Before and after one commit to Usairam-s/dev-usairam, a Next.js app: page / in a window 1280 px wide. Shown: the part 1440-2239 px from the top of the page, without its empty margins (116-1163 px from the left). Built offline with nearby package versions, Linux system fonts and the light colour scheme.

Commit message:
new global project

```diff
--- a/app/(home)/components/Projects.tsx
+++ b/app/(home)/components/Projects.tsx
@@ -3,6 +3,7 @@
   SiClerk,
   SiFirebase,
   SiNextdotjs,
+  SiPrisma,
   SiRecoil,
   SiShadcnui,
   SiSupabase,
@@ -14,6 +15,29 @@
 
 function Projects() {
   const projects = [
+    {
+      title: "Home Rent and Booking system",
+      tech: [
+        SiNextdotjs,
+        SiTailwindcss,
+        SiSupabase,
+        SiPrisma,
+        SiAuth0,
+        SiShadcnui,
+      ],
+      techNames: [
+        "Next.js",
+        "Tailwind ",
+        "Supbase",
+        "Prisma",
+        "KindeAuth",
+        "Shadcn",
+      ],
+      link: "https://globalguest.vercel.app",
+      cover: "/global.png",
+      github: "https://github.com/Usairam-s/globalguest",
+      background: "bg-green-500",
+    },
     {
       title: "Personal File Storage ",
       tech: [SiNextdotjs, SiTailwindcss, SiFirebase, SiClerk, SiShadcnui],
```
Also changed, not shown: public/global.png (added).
◇ ◇ ◇ ◇
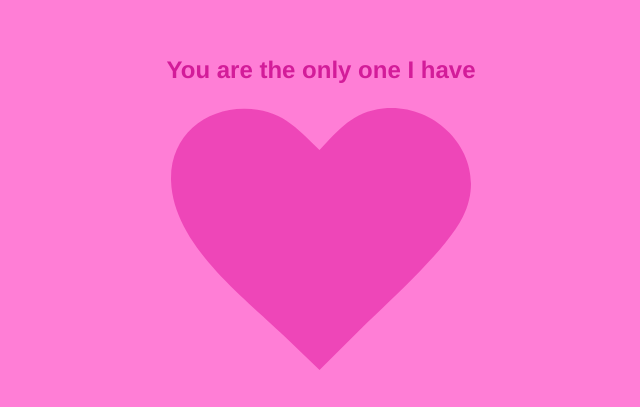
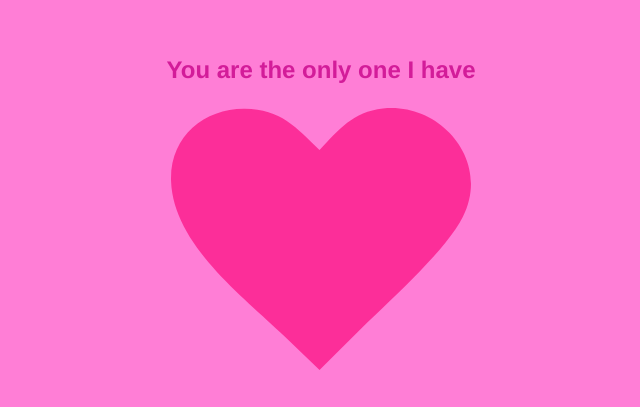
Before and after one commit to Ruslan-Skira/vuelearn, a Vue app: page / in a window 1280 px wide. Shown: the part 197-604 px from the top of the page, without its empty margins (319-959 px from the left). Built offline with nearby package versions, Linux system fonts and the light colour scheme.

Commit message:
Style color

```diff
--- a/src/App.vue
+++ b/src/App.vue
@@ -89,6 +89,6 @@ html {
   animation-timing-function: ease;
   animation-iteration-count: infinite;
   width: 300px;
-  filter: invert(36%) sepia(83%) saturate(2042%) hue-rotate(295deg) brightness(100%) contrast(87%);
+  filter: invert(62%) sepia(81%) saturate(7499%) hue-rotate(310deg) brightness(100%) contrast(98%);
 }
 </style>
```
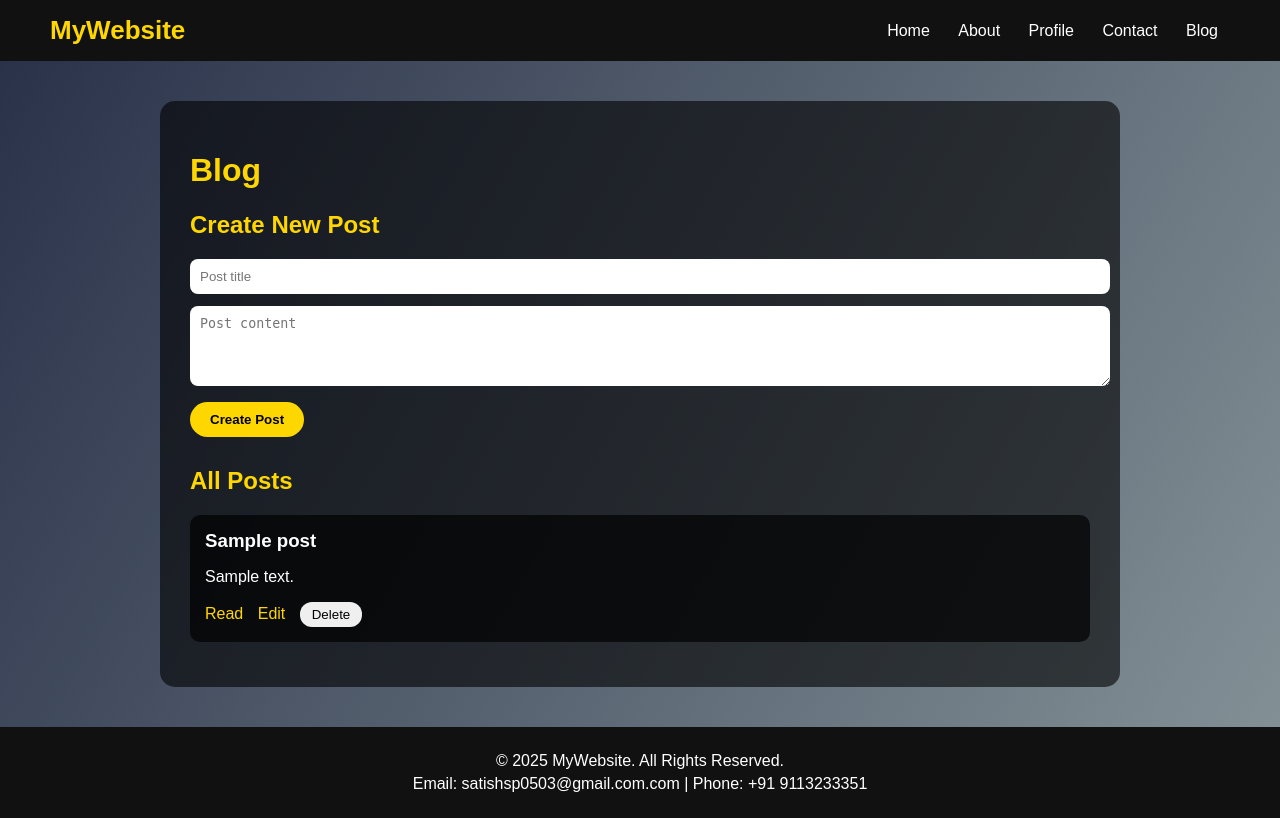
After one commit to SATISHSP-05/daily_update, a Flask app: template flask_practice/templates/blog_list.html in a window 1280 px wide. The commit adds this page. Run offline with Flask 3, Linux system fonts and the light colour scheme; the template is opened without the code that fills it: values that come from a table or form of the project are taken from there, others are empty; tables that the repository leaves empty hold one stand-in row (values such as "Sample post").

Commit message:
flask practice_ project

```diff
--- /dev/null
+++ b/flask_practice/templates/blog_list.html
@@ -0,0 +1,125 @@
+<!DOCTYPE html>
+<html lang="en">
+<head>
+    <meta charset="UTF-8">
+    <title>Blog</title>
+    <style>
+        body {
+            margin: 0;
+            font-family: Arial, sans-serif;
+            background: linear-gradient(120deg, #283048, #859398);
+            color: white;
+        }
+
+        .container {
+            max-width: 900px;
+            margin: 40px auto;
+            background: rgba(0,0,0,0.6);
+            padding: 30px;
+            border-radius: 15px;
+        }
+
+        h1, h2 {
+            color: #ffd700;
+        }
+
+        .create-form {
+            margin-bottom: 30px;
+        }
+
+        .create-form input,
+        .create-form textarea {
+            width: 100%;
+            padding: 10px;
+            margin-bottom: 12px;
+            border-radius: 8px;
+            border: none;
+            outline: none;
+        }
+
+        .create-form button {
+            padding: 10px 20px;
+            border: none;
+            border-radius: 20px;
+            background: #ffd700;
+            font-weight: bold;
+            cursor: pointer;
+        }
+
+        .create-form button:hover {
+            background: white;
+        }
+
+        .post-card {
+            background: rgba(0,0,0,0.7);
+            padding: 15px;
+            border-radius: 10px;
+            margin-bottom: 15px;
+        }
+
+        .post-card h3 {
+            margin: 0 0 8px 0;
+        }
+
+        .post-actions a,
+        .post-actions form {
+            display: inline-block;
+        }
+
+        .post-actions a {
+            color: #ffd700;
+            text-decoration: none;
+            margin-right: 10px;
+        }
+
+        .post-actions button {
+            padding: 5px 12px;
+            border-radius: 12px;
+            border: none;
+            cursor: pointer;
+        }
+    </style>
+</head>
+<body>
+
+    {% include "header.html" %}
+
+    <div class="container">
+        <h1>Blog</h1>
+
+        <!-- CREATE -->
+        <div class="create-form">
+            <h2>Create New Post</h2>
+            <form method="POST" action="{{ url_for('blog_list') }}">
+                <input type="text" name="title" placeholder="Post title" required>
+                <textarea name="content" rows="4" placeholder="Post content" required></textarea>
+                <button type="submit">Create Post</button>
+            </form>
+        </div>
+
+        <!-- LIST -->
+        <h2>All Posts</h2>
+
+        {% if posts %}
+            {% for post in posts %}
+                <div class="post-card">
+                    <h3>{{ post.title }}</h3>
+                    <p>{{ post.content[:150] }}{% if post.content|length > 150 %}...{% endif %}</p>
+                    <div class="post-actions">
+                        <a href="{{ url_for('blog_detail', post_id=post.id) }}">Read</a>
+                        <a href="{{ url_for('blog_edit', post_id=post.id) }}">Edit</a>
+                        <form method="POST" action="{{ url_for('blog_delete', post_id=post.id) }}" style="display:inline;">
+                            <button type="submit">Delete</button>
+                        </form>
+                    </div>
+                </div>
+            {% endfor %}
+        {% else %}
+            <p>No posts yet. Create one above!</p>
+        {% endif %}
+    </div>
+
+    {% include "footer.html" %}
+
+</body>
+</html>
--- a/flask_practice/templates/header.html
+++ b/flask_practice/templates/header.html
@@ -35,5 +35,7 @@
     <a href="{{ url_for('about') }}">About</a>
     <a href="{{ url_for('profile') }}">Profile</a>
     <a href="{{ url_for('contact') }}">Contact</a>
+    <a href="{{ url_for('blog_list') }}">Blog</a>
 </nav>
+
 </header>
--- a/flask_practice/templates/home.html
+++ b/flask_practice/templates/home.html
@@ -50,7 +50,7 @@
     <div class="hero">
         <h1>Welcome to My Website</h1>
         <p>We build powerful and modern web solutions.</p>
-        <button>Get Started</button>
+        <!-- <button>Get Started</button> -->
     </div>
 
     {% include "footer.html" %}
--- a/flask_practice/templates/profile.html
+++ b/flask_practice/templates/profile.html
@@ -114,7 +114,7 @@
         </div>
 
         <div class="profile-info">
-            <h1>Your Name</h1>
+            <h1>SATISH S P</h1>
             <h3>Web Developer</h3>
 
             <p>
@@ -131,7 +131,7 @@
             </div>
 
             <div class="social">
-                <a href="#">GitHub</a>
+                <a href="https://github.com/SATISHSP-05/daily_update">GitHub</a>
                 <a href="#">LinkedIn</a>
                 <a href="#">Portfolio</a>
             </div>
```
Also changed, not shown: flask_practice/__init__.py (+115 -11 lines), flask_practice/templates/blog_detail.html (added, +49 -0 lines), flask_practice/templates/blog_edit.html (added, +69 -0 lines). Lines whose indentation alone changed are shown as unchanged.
◇ ◇ ◇ ◇
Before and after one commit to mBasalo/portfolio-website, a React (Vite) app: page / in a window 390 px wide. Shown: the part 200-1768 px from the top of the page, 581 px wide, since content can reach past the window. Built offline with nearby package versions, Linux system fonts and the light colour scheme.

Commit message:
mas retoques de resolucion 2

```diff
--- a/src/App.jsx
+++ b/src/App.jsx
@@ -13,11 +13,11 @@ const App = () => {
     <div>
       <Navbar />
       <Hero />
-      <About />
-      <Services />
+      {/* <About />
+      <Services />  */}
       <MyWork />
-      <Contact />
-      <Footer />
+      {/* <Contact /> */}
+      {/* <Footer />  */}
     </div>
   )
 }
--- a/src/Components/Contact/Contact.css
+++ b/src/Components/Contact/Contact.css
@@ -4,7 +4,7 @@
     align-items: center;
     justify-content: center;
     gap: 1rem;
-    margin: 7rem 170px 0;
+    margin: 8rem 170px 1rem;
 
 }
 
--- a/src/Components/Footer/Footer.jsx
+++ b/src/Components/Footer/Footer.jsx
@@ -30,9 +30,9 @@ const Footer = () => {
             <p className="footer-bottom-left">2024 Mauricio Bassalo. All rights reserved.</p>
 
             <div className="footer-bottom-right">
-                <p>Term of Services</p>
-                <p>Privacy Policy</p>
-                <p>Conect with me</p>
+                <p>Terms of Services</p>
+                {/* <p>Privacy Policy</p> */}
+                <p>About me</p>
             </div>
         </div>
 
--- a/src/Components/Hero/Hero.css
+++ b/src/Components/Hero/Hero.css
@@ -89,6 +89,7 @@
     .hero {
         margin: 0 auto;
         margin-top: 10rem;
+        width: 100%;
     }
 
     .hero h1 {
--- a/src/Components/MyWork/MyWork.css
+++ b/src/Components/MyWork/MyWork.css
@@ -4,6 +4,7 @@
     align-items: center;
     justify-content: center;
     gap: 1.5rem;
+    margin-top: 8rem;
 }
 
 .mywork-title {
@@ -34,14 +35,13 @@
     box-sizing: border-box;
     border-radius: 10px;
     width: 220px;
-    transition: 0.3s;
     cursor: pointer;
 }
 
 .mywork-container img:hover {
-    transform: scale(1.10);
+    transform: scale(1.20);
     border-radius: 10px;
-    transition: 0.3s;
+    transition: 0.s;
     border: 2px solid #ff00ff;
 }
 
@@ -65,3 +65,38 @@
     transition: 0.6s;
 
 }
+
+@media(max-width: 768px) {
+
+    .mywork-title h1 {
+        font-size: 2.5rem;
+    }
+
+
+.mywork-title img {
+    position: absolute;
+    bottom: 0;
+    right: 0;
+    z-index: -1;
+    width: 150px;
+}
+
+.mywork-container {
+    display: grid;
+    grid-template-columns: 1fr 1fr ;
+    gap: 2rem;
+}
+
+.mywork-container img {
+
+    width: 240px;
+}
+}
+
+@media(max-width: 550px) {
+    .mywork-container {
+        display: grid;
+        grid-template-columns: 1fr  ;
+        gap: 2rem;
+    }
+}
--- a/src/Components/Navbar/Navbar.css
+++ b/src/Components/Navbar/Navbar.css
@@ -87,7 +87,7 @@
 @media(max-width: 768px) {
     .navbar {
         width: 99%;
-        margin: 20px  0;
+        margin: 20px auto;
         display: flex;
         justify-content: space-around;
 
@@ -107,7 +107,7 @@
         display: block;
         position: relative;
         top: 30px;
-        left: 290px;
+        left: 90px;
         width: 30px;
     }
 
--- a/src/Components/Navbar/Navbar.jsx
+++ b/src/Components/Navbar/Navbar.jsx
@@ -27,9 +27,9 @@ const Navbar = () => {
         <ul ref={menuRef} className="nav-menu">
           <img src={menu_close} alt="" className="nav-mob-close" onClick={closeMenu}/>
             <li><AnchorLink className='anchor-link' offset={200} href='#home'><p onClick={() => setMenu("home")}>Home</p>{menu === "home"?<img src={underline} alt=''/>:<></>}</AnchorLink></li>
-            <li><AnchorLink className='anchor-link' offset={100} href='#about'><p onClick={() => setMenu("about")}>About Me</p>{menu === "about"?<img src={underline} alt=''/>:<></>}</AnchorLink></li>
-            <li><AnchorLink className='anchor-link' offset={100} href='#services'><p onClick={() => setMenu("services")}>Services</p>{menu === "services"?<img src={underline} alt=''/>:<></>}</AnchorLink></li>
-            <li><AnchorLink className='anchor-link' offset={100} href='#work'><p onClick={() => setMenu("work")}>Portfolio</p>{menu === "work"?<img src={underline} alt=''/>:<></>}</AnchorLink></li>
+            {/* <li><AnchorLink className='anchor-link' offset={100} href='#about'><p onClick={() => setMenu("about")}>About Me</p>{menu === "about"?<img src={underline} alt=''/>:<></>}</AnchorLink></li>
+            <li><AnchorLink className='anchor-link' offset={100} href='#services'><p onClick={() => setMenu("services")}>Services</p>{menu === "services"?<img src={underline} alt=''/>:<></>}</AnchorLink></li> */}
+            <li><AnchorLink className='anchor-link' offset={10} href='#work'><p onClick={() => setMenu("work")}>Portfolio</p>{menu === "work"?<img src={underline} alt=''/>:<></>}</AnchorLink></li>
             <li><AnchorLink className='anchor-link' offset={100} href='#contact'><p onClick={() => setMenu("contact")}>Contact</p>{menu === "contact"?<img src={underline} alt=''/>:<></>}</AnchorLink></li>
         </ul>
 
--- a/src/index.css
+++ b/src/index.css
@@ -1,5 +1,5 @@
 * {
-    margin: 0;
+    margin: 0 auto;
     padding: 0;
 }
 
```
◇ ◇ ◇ ◇
What you should do =
Reproduce each line of the material containing the word "templates".

Result for this task =
After one commit to SATISHSP-05/daily_update, a Flask app: template flask_practice/templates/blog_list.html in a window 1280 px wide. The commit adds this page. Run offline with Flask 3, Linux system fonts and the light colour scheme; the template is opened without the code that fills it: values that come from a table or form of the project are taken from there, others are empty; tables that the repository leaves empty hold one stand-in row (values such as "Sample post").
+++ b/flask_practice/templates/blog_list.html
--- a/flask_practice/templates/header.html
+++ b/flask_practice/templates/header.html
--- a/flask_practice/templates/home.html
+++ b/flask_practice/templates/home.html
--- a/flask_practice/templates/profile.html
+++ b/flask_practice/templates/profile.html
Also changed, not shown: flask_practice/__init__.py (+115 -11 lines), flask_practice/templates/blog_detail.html (added, +49 -0 lines), flask_practice/templates/blog_edit.html (added, +69 -0 lines). Lines whose indentation alone changed are shown as unchanged.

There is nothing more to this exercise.